The IELTS speaking questions often repeat and hence it is a good idea to go through the question papers of recent IELTS tests. This will help you get a basic idea about the kind of questions asked. And if you are lucky you might be asked the same set of questions. You can find sample answers for speaking questions at many websites. However, while preparing for the test don’t memorise long answers. Remember that the examiners are trained to distinguish learned answers from spontaneous ones. If they suspect that you are saying answers that have been memorized, you will not get any marks.
No right or wrong answers
The IELTS speaking test is not an assessment of your general knowledge. The examiner is only interested in testing your English speaking skills. That means there are no right or wrong answers for the questions. All answers will earn marks as long as they are in good English.
Use varied and advanced vocabulary
While discussing non-personal topics, you should demonstrate your range of vocabulary by using a variety of words. The examiners are specifically interested in knowing if you can use complex sentences. Even if you make a few mistakes, you will get credit for your attempts.
You can pause, but not for so long
If you can’t answer a question right away, say a filler phrase such as the ones given below.
- That’s a good question!
- Well, actually, I have never thought about this before.
- Well, let me see…
- Let me think about it.
The advantage of using a filler phrase is that it will give you a few seconds to think about an answer. However, don’t wait too long. If you do that, you will get fewer marks for fluency.
You should speak loudly enough so that the examiner can hear you properly. While speaking, pronounce your words as clearly and correctly as possible.
Overview of the speaking module
The speaking module consists of three parts. It takes between 11 and 14 minutes. Note that all the speaking tasks in this module are recorded. It is easy to obtain a band score of 8 in the speaking module: you just need to express your views clearly and coherently. Avoid one-word answers.
Part 1: Introduction and interview
This part lasts four to five minutes. The examiner introduces himself or herself and verifies your identity. Note that you have to produce a valid ID or passport. All questions asked in the first part are about topics you are familiar with. Generally, questions from up to three topics are asked. For example, some questions could be about your job or studies; some questions could be about the city you live in or its transport system. You don’t require any specialized knowledge or skill to answer these questions. However, you should be able to give your answers in fluent and correct English.
Part 2: Individual speech
You will be given a task card with a topic and a list of questions. You must discuss these questions during this task. You will be given one minute for preparing your answer and making notes. You will then talk about this topic for about two minutes. Note that your speech should answer all questions given in the task card: failure to do so will lower your score. You have to finish your speech in two minutes: if you don’t, the examiner will stop you. The examiner may also ask one or two questions to round off this part. This section takes three to four minutes.

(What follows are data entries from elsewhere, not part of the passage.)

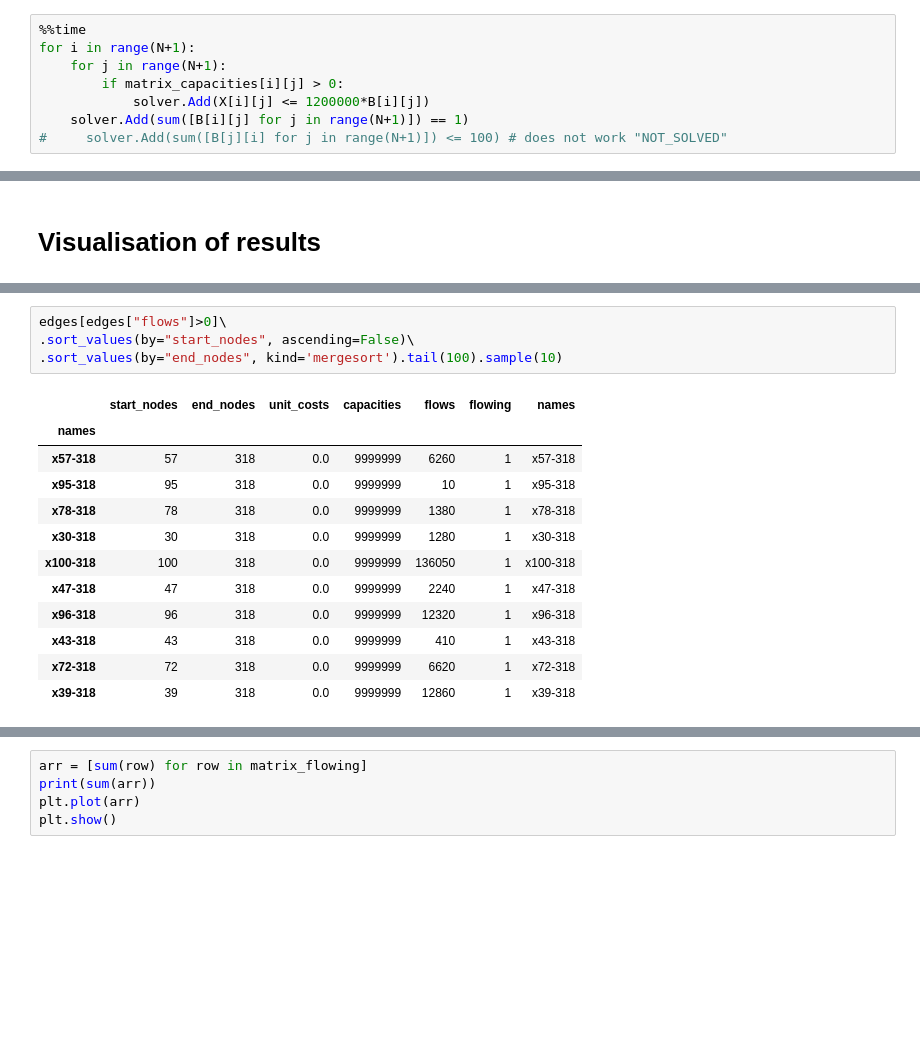
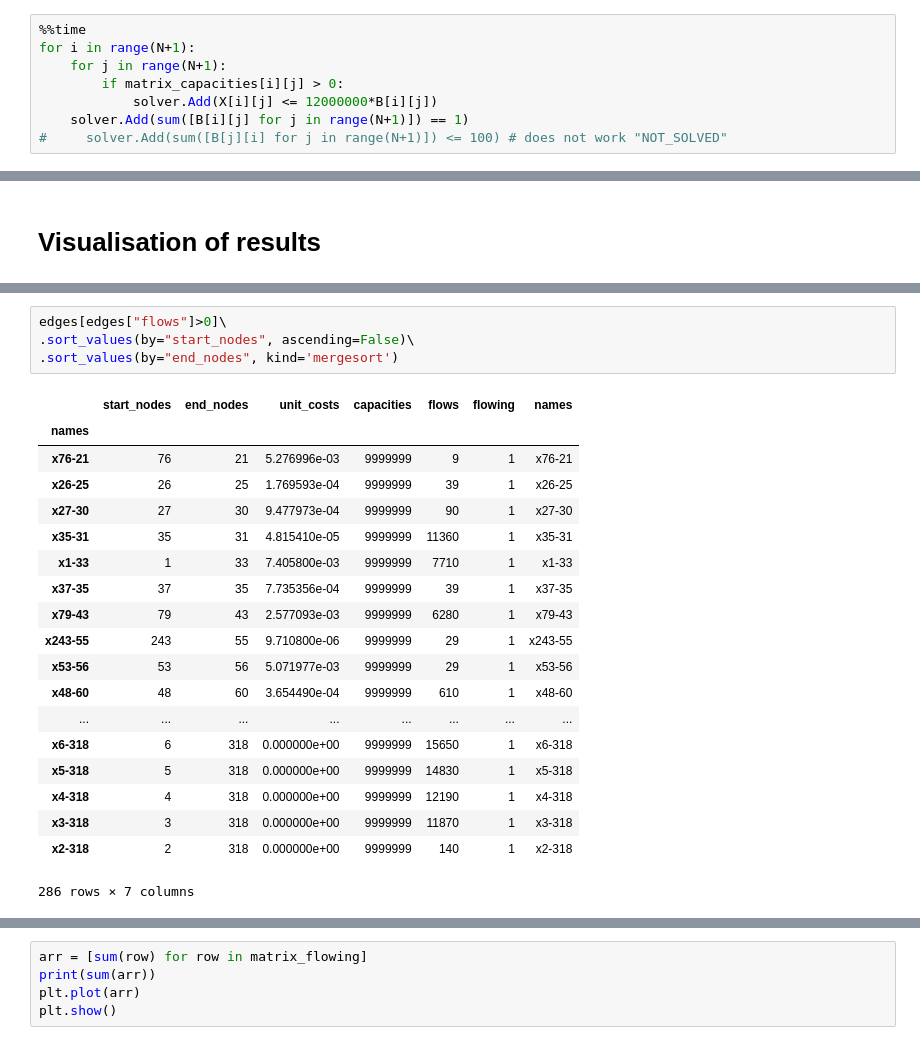
Before and after one commit to tonghuikang/draw-sgp-electoral-boundaries, a Jupyter notebook: modelling/equal_consts.ipynb, the cells around one changed output, grey strips where cells are left out. Cells and saved outputs as stored; diff of their text form; blank space fills up the shorter version.

```diff
--- a/modelling/equal_consts.ipynb
+++ b/modelling/equal_consts.ipynb
@@ -195,7 +195,7 @@ B = [[solver.IntVar(0.0, 1.0, 'b'+str(i)+"-"+str(j))
 for i in range(N+1):
     for j in range(N+1):
         if matrix_capacities[i][j] > 0:
-            solver.Add(X[i][j] <= 1200000*B[i][j])
+            solver.Add(X[i][j] <= 12000000*B[i][j])
     solver.Add(sum([B[i][j] for j in range(N+1)]) == 1)
 #     solver.Add(sum([B[j][i] for j in range(N+1)]) <= 100) # does not work "NOT_SOLVED"
 # %% [output]
@@ -315,20 +311,27 @@ sum([B[i][N].solution_value() for i in range(K)])
 # %%
 edges[edges["flows"]>0]\
 .sort_values(by="start_nodes", ascending=False)\
-.sort_values(by="end_nodes", kind='mergesort').tail(100).sample(10)
+.sort_values(by="end_nodes", kind='mergesort')
 # %% [output]
 |  | start_nodes | end_nodes | unit_costs | capacities | flows | flowing | names |
 | names |  |  |  |  |  |  |  |
-| x57-318 | 57 | 318 | 0.0 | 9999999 | 6260 | 1 | x57-318 |
-| x95-318 | 95 | 318 | 0.0 | 9999999 | 10 | 1 | x95-318 |
-| x78-318 | 78 | 318 | 0.0 | 9999999 | 1380 | 1 | x78-318 |
-| x30-318 | 30 | 318 | 0.0 | 9999999 | 1280 | 1 | x30-318 |
-| x100-318 | 100 | 318 | 0.0 | 9999999 | 136050 | 1 | x100-318 |
-| x47-318 | 47 | 318 | 0.0 | 9999999 | 2240 | 1 | x47-318 |
-| x96-318 | 96 | 318 | 0.0 | 9999999 | 12320 | 1 | x96-318 |
-| x43-318 | 43 | 318 | 0.0 | 9999999 | 410 | 1 | x43-318 |
-| x72-318 | 72 | 318 | 0.0 | 9999999 | 6620 | 1 | x72-318 |
-| x39-318 | 39 | 318 | 0.0 | 9999999 | 12860 | 1 | x39-318 |
+| x76-21 | 76 | 21 | 5.276996e-03 | 9999999 | 9 | 1 | x76-21 |
+| x26-25 | 26 | 25 | 1.769593e-04 | 9999999 | 39 | 1 | x26-25 |
+| x27-30 | 27 | 30 | 9.477973e-04 | 9999999 | 90 | 1 | x27-30 |
+| x35-31 | 35 | 31 | 4.815410e-05 | 9999999 | 11360 | 1 | x35-31 |
+| x1-33 | 1 | 33 | 7.405800e-03 | 9999999 | 7710 | 1 | x1-33 |
+| x37-35 | 37 | 35 | 7.735356e-04 | 9999999 | 39 | 1 | x37-35 |
+| x79-43 | 79 | 43 | 2.577093e-03 | 9999999 | 6280 | 1 | x79-43 |
+| x243-55 | 243 | 55 | 9.710800e-06 | 9999999 | 29 | 1 | x243-55 |
+| x53-56 | 53 | 56 | 5.071977e-03 | 9999999 | 29 | 1 | x53-56 |
+| x48-60 | 48 | 60 | 3.654490e-04 | 9999999 | 610 | 1 | x48-60 |
+| ... | ... | ... | ... | ... | ... | ... | ... |
+| x6-318 | 6 | 318 | 0.000000e+00 | 9999999 | 15650 | 1 | x6-318 |
+| x5-318 | 5 | 318 | 0.000000e+00 | 9999999 | 14830 | 1 | x5-318 |
+| x4-318 | 4 | 318 | 0.000000e+00 | 9999999 | 12190 | 1 | x4-318 |
+| x3-318 | 3 | 318 | 0.000000e+00 | 9999999 | 11870 | 1 | x3-318 |
+| x2-318 | 2 | 318 | 0.000000e+00 | 9999999 | 140 | 1 | x2-318 |
+286 rows × 7 columns
 # %%
 arr = [sum([r > 0 for r in row]) for row in np.transpose(matrix_flows)][:-1]
 print(sum(arr))
```
Also changed, not shown: parts of 16 cells of this notebook.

Part 3: Two-way discussion
During this section you will have to engage in a discussion with the examiner. The discussion is usually based on questions asked in Part 2